American Theatre Wing
The American Theatre Wing, "the Wing" for short, is a New York City-based organization "dedicated to supporting excellence and education in theatre," according to its mission statement. Originally known as the Stage Women's War Relief during World War I, it later became a part of the World War II Allied Relief Fund under its current name. The ATW created and sponsors the Tony Awards in theatrical arts.
The Stage Women's War Relief, World War IEdit
In 1917, seven ladies of theater--Rachel Crothers, Louise Closser Hale, Dorothy Donnelly, Josephine Hull, Minnie Dupree, Elizabeth Tyree and Louise Drew—converged to discuss the possibility of forming an organization to aid in war relief. All were active in Broadway theater as patrons, actors, or both. These seven, when they formed the said organization, initially called it "The Stage Women's War Relief." It established workrooms for sewing uniforms and other garments, with total output totaling 1,863,645 articles; clothing and food collection centers; a canteen on Broadway for servicemen; and began sending troupes of entertainers to perform wherever needed. In total, the group raised nearly $7,000,000 for the war effort.
The American Theatre Wing, World War II – presentEdit
In 1939, as World War II began, a second group of theatrical women, which group Crothers again led but whose members, this time, included Mary Antoinette "Toni" Perry among others, reestablished the Stage Women's War Relief in Manhattan, changing its name to "The American Theatre Wing." With the entry of the United States into the war, the Wing established "The Stage Door Canteen" to entertain American servicemen.
After the war ended, the Wing founded "The Community Players" to assist war veterans and their families on their return home. The Community Players was co-chaired by Katharine Cornell, who was active on the Stage Door Canteen.
With the close of the war, the Wing concentrated on holding seminars about American theater, and on funding numerous scholarship grants. It sponsored the First American Congress of Theatre (FACT) in 1947, but it is best known in contemporary times for having created, in the same year, "The American Theatre Wing's Antoinette Perry Awards for Excellence in Theatre," or "Tony Awards" for short, which it still sponsors and which awards were themselves named for Perry, its co-founder and wartime chair, who had died in 1946.
The initial presentation of the Wing's Tony Awards program on radio and television was broadcast only locally in New York City. In 1967, it partnered with the League of American Theatres and Producers, now called The Broadway League, to present them on nationwide network television.

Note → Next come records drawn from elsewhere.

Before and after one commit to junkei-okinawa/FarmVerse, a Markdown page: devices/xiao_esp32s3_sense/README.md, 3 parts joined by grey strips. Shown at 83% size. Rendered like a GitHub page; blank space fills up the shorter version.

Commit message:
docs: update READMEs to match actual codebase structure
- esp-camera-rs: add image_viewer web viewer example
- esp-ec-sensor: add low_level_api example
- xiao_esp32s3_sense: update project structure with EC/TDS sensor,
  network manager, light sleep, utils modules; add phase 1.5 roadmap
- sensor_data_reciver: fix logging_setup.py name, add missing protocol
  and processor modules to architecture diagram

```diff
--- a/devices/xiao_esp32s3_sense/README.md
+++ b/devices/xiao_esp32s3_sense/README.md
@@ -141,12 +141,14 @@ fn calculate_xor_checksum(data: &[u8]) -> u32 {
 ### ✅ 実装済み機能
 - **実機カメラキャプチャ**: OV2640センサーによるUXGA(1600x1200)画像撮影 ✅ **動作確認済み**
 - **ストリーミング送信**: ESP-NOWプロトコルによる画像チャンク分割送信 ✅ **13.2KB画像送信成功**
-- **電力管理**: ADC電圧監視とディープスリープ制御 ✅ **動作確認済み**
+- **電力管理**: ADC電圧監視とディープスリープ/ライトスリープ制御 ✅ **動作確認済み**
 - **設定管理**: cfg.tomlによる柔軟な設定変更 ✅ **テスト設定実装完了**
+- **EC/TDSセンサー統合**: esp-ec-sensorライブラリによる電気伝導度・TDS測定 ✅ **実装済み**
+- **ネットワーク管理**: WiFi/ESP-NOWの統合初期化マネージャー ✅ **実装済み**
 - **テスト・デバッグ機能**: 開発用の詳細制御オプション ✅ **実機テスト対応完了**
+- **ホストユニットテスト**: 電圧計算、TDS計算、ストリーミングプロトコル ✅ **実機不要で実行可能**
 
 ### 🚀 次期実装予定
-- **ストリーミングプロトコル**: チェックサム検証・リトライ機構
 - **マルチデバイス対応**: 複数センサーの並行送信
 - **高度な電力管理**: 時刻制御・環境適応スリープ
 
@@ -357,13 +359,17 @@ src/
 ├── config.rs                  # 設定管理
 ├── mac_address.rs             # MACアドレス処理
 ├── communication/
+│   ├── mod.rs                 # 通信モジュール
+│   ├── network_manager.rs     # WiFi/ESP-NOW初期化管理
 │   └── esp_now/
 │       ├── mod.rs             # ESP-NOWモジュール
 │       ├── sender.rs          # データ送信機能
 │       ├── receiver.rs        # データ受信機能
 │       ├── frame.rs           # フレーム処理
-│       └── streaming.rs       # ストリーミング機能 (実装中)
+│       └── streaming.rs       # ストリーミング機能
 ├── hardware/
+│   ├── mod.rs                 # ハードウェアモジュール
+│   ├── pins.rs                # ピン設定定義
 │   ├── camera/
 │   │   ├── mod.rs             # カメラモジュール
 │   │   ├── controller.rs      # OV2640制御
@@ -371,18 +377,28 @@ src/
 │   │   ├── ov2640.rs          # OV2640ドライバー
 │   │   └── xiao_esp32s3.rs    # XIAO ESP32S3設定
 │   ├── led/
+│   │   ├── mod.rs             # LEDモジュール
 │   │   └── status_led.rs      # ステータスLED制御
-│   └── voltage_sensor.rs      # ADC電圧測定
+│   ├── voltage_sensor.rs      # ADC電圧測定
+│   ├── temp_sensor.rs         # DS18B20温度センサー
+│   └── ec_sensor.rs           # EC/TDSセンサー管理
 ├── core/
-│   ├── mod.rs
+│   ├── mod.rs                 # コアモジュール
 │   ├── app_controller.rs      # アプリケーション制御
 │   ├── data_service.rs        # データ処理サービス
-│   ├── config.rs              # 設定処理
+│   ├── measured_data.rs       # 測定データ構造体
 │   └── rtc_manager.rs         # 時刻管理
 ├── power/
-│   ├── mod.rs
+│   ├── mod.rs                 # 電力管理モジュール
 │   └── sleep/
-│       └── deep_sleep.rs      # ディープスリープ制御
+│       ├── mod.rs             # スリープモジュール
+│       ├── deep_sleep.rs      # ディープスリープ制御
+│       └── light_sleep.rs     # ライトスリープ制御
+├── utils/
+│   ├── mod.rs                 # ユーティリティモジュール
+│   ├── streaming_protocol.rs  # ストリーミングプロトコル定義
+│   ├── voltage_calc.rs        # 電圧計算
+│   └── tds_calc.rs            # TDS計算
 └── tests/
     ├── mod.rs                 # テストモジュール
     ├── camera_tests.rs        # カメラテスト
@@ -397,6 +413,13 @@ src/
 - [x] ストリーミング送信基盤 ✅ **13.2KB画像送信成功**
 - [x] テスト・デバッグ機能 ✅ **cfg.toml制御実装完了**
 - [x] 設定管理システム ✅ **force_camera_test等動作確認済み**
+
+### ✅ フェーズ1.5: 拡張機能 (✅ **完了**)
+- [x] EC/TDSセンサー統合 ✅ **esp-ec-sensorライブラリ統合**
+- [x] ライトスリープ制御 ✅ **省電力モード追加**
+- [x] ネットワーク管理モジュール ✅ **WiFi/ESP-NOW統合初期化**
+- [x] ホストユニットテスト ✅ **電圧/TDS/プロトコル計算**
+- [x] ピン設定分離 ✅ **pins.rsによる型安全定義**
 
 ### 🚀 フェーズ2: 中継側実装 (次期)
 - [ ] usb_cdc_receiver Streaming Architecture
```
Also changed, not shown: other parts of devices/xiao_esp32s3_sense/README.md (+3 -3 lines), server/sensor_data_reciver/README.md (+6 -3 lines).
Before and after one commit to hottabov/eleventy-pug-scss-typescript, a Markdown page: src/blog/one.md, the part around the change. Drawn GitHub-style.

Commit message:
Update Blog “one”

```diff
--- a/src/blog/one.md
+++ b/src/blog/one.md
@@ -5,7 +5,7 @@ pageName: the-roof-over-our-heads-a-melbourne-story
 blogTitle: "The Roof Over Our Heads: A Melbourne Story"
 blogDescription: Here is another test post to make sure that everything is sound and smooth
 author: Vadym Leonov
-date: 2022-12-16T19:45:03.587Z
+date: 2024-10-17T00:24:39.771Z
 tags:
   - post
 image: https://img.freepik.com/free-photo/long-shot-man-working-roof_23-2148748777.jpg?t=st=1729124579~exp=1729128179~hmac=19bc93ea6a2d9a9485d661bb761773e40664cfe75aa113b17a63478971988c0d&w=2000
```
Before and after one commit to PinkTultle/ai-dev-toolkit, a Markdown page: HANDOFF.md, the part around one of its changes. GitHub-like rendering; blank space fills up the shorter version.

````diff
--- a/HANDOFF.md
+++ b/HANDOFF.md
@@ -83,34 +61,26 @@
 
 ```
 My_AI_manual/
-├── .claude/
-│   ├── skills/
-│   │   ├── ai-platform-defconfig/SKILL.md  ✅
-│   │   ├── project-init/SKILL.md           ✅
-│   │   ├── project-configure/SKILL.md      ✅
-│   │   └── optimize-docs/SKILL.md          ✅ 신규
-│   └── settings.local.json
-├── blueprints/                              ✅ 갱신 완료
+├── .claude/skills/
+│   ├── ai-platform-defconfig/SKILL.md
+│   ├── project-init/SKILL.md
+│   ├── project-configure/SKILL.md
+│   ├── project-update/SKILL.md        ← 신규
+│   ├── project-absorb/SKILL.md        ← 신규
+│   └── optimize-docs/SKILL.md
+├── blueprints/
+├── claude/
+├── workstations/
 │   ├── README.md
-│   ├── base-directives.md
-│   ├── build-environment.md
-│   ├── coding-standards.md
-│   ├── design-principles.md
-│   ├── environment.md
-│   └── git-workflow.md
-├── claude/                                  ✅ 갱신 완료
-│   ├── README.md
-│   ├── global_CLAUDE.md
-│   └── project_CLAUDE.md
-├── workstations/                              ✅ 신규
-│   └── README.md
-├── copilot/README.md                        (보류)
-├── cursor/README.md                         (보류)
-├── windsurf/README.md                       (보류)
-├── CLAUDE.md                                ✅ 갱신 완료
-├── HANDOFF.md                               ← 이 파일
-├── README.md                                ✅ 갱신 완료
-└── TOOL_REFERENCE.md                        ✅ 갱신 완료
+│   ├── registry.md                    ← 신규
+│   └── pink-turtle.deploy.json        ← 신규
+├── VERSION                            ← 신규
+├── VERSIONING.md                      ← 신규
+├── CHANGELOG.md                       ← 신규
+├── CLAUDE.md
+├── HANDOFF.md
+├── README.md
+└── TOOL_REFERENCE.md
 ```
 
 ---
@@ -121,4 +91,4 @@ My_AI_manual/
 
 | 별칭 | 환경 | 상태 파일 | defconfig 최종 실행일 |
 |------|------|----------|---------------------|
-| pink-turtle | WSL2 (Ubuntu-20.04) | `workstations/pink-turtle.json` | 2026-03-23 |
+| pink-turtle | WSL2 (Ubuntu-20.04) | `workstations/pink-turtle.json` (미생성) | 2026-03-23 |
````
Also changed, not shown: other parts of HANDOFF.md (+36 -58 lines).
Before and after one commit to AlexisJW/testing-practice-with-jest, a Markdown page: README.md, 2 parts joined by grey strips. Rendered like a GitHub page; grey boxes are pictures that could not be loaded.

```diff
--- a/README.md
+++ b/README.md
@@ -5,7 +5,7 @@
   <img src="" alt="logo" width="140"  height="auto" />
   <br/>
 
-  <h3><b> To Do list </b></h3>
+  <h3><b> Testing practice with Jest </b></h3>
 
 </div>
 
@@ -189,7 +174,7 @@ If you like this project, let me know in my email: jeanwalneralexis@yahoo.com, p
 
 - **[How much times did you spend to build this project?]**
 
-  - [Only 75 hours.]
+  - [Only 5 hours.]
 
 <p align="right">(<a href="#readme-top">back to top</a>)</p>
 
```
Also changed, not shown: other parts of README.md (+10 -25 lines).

From 1965 to 1998, Isabelle Stevenson was the President of the ATW. After retiring, she served as chairwoman of the board of directors until her death in 2003. A special non-competitive Tony Award, for humanitarian or charitable work, is named in her honor, and is called "The Isabelle Stevenson Award." It is the Tonys's answer to the Academy Awards's Jean Hersholt Humanitarian Award.
Stevenson was succeeded as chair person by Sondra Gilman and Doug Leeds who served as chairperson and president respectively from 2004-2008, when their 4-year term was completed. They were succeed by Theodore S. Chapin from 2008 to 2012. After Ted, the chair of the board was Tony Award-winning costume designer William Ivey Long from 2012 to 2016. The current board chair is Pulitzer Prize winning playwright David Henry Hwang. Angela Lansbury currently serves as honorary chairman and Heather A. Hitchens is President and CEO of the American Theatre Wing.
Besides the Tonys, ATW operates an array of programs to support its goals, including:
- The long-running "Working In The Theatre" series of televised seminars with top practitioners in the field;
- A free audio and video archive of theatrical seminars and discussions on the American Theatre Wing YouTube channel;
- The Jonathan Larson Grants, supporting emerging creators of Musical Theatre
- National Theatre Company Grants, aiding theatre companies and organizations who have articulated a distinctive mission, cultivated an audience, and nurtured a community of artists in ways that strengthen the quality, diversity, and dynamism of American theatre.
- SpringboardNYC, a college to career bootcamp for actors
- The Theatre Intern Network; a social and professional networking organization for Theatre Interns in New York City
- "Archived copy". Archived from the original on 2014-04-22. Retrieved 2014-04-21.
- Nemy, Enid. "Isabelle Stevenson, Doyenne of the Tony Awards, Dies at 90". The New York Times, December 30, 2003.